Return the entire listing, character for character.
*** Begin section ***
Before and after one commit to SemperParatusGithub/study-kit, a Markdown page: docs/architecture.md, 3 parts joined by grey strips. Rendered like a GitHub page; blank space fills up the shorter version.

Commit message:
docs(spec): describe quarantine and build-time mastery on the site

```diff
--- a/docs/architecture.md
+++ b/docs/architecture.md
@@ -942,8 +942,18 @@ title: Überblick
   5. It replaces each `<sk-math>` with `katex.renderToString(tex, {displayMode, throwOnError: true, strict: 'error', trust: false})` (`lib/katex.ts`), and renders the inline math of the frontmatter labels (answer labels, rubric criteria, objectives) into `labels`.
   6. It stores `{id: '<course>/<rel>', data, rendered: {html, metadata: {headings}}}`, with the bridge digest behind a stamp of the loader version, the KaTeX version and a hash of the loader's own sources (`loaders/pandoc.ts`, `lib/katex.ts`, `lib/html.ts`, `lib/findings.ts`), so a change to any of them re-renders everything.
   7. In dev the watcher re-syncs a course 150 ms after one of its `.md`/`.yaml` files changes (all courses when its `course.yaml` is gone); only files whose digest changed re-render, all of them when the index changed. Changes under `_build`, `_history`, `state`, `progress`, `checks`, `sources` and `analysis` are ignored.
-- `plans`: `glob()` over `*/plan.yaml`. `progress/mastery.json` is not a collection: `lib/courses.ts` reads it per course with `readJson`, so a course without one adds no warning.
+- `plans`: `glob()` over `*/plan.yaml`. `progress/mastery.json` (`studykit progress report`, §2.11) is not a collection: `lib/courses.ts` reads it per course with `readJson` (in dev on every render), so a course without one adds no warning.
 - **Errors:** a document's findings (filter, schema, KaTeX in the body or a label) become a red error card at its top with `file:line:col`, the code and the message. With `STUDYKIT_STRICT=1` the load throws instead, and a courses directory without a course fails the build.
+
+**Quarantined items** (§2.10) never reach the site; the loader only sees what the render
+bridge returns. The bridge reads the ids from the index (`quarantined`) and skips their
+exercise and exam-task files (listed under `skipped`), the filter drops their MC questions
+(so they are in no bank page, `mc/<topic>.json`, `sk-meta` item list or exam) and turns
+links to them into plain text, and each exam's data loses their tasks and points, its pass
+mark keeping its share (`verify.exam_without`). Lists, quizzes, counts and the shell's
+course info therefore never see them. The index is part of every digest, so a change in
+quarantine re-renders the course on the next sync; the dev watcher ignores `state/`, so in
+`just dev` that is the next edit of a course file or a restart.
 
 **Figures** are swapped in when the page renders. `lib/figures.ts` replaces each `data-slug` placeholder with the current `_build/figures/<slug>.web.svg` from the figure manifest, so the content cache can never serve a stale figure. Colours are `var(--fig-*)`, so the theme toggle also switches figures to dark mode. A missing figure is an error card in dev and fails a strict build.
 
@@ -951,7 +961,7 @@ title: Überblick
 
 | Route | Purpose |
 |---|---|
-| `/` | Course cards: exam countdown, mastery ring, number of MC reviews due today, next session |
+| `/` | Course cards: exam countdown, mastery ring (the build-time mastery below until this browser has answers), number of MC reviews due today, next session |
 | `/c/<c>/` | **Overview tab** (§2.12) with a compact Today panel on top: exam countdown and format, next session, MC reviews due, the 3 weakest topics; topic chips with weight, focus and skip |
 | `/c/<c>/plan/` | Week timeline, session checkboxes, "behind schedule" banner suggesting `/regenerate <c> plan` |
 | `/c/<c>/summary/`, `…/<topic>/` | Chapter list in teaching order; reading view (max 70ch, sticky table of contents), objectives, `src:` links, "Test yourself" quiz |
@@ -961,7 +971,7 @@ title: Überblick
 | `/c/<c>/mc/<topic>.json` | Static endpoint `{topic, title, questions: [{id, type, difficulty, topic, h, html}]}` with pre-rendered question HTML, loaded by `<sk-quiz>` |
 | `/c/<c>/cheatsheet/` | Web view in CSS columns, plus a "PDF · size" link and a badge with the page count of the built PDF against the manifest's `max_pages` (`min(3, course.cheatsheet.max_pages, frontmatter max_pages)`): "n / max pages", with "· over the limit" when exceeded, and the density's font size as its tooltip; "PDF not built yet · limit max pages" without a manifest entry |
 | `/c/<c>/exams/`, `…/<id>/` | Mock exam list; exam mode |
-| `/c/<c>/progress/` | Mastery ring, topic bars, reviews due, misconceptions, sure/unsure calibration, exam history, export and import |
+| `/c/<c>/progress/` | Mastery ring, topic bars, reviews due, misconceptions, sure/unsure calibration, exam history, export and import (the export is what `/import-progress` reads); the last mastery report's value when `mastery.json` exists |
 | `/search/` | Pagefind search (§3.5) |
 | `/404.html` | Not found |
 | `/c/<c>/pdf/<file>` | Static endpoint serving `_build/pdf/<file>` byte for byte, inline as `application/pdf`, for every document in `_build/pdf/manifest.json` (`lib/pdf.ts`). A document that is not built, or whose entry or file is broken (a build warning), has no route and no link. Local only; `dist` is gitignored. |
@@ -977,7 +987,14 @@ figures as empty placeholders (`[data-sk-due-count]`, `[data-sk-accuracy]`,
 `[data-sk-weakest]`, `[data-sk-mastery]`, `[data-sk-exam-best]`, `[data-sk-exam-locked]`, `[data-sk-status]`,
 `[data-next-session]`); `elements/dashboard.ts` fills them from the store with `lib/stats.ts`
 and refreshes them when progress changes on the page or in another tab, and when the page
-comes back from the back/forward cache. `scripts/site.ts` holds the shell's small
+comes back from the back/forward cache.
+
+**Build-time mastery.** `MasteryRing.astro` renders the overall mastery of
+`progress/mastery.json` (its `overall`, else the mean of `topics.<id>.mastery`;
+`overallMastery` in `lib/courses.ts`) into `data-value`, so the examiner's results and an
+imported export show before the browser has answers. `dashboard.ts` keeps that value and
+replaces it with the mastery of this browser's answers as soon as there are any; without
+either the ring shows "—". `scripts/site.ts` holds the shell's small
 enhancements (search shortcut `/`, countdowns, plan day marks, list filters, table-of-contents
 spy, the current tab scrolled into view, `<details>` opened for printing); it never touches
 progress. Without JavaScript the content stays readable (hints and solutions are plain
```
*** End section ***
_Response to the task_
Before and after one commit to SemperParatusGithub/study-kit, a Markdown page: docs/architecture.md, 3 parts joined by grey strips. Rendered like a GitHub page; blank space fills up the shorter version.

Commit message:
docs(spec): describe quarantine and build-time mastery on the site

```diff
--- a/docs/architecture.md
+++ b/docs/architecture.md
@@ -942,8 +942,18 @@ title: Überblick
   5. It replaces each `<sk-math>` with `katex.renderToString(tex, {displayMode, throwOnError: true, strict: 'error', trust: false})` (`lib/katex.ts`), and renders the inline math of the frontmatter labels (answer labels, rubric criteria, objectives) into `labels`.
   6. It stores `{id: '<course>/<rel>', data, rendered: {html, metadata: {headings}}}`, with the bridge digest behind a stamp of the loader version, the KaTeX version and a hash of the loader's own sources (`loaders/pandoc.ts`, `lib/katex.ts`, `lib/html.ts`, `lib/findings.ts`), so a change to any of them re-renders everything.
   7. In dev the watcher re-syncs a course 150 ms after one of its `.md`/`.yaml` files changes (all courses when its `course.yaml` is gone); only files whose digest changed re-render, all of them when the index changed. Changes under `_build`, `_history`, `state`, `progress`, `checks`, `sources` and `analysis` are ignored.
-- `plans`: `glob()` over `*/plan.yaml`. `progress/mastery.json` is not a collection: `lib/courses.ts` reads it per course with `readJson`, so a course without one adds no warning.
+- `plans`: `glob()` over `*/plan.yaml`. `progress/mastery.json` (`studykit progress report`, §2.11) is not a collection: `lib/courses.ts` reads it per course with `readJson` (in dev on every render), so a course without one adds no warning.
 - **Errors:** a document's findings (filter, schema, KaTeX in the body or a label) become a red error card at its top with `file:line:col`, the code and the message. With `STUDYKIT_STRICT=1` the load throws instead, and a courses directory without a course fails the build.
+
+**Quarantined items** (§2.10) never reach the site; the loader only sees what the render
+bridge returns. The bridge reads the ids from the index (`quarantined`) and skips their
+exercise and exam-task files (listed under `skipped`), the filter drops their MC questions
+(so they are in no bank page, `mc/<topic>.json`, `sk-meta` item list or exam) and turns
+links to them into plain text, and each exam's data loses their tasks and points, its pass
+mark keeping its share (`verify.exam_without`). Lists, quizzes, counts and the shell's
+course info therefore never see them. The index is part of every digest, so a change in
+quarantine re-renders the course on the next sync; the dev watcher ignores `state/`, so in
+`just dev` that is the next edit of a course file or a restart.
 
 **Figures** are swapped in when the page renders. `lib/figures.ts` replaces each `data-slug` placeholder with the current `_build/figures/<slug>.web.svg` from the figure manifest, so the content cache can never serve a stale figure. Colours are `var(--fig-*)`, so the theme toggle also switches figures to dark mode. A missing figure is an error card in dev and fails a strict build.
 
@@ -951,7 +961,7 @@ title: Überblick
 
 | Route | Purpose |
 |---|---|
-| `/` | Course cards: exam countdown, mastery ring, number of MC reviews due today, next session |
+| `/` | Course cards: exam countdown, mastery ring (the build-time mastery below until this browser has answers), number of MC reviews due today, next session |
 | `/c/<c>/` | **Overview tab** (§2.12) with a compact Today panel on top: exam countdown and format, next session, MC reviews due, the 3 weakest topics; topic chips with weight, focus and skip |
 | `/c/<c>/plan/` | Week timeline, session checkboxes, "behind schedule" banner suggesting `/regenerate <c> plan` |
 | `/c/<c>/summary/`, `…/<topic>/` | Chapter list in teaching order; reading view (max 70ch, sticky table of contents), objectives, `src:` links, "Test yourself" quiz |
@@ -961,7 +971,7 @@ title: Überblick
 | `/c/<c>/mc/<topic>.json` | Static endpoint `{topic, title, questions: [{id, type, difficulty, topic, h, html}]}` with pre-rendered question HTML, loaded by `<sk-quiz>` |
 | `/c/<c>/cheatsheet/` | Web view in CSS columns, plus a "PDF · size" link and a badge with the page count of the built PDF against the manifest's `max_pages` (`min(3, course.cheatsheet.max_pages, frontmatter max_pages)`): "n / max pages", with "· over the limit" when exceeded, and the density's font size as its tooltip; "PDF not built yet · limit max pages" without a manifest entry |
 | `/c/<c>/exams/`, `…/<id>/` | Mock exam list; exam mode |
-| `/c/<c>/progress/` | Mastery ring, topic bars, reviews due, misconceptions, sure/unsure calibration, exam history, export and import |
+| `/c/<c>/progress/` | Mastery ring, topic bars, reviews due, misconceptions, sure/unsure calibration, exam history, export and import (the export is what `/import-progress` reads); the last mastery report's value when `mastery.json` exists |
 | `/search/` | Pagefind search (§3.5) |
 | `/404.html` | Not found |
 | `/c/<c>/pdf/<file>` | Static endpoint serving `_build/pdf/<file>` byte for byte, inline as `application/pdf`, for every document in `_build/pdf/manifest.json` (`lib/pdf.ts`). A document that is not built, or whose entry or file is broken (a build warning), has no route and no link. Local only; `dist` is gitignored. |
@@ -977,7 +987,14 @@ figures as empty placeholders (`[data-sk-due-count]`, `[data-sk-accuracy]`,
 `[data-sk-weakest]`, `[data-sk-mastery]`, `[data-sk-exam-best]`, `[data-sk-exam-locked]`, `[data-sk-status]`,
 `[data-next-session]`); `elements/dashboard.ts` fills them from the store with `lib/stats.ts`
 and refreshes them when progress changes on the page or in another tab, and when the page
-comes back from the back/forward cache. `scripts/site.ts` holds the shell's small
+comes back from the back/forward cache.
+
+**Build-time mastery.** `MasteryRing.astro` renders the overall mastery of
+`progress/mastery.json` (its `overall`, else the mean of `topics.<id>.mastery`;
+`overallMastery` in `lib/courses.ts`) into `data-value`, so the examiner's results and an
+imported export show before the browser has answers. `dashboard.ts` keeps that value and
+replaces it with the mastery of this browser's answers as soon as there are any; without
+either the ring shows "—". `scripts/site.ts` holds the shell's small
 enhancements (search shortcut `/`, countdowns, plan day marks, list filters, table-of-contents
 spy, the current tab scrolled into view, `<details>` opened for printing); it never touches
 progress. Without JavaScript the content stays readable (hints and solutions are plain
```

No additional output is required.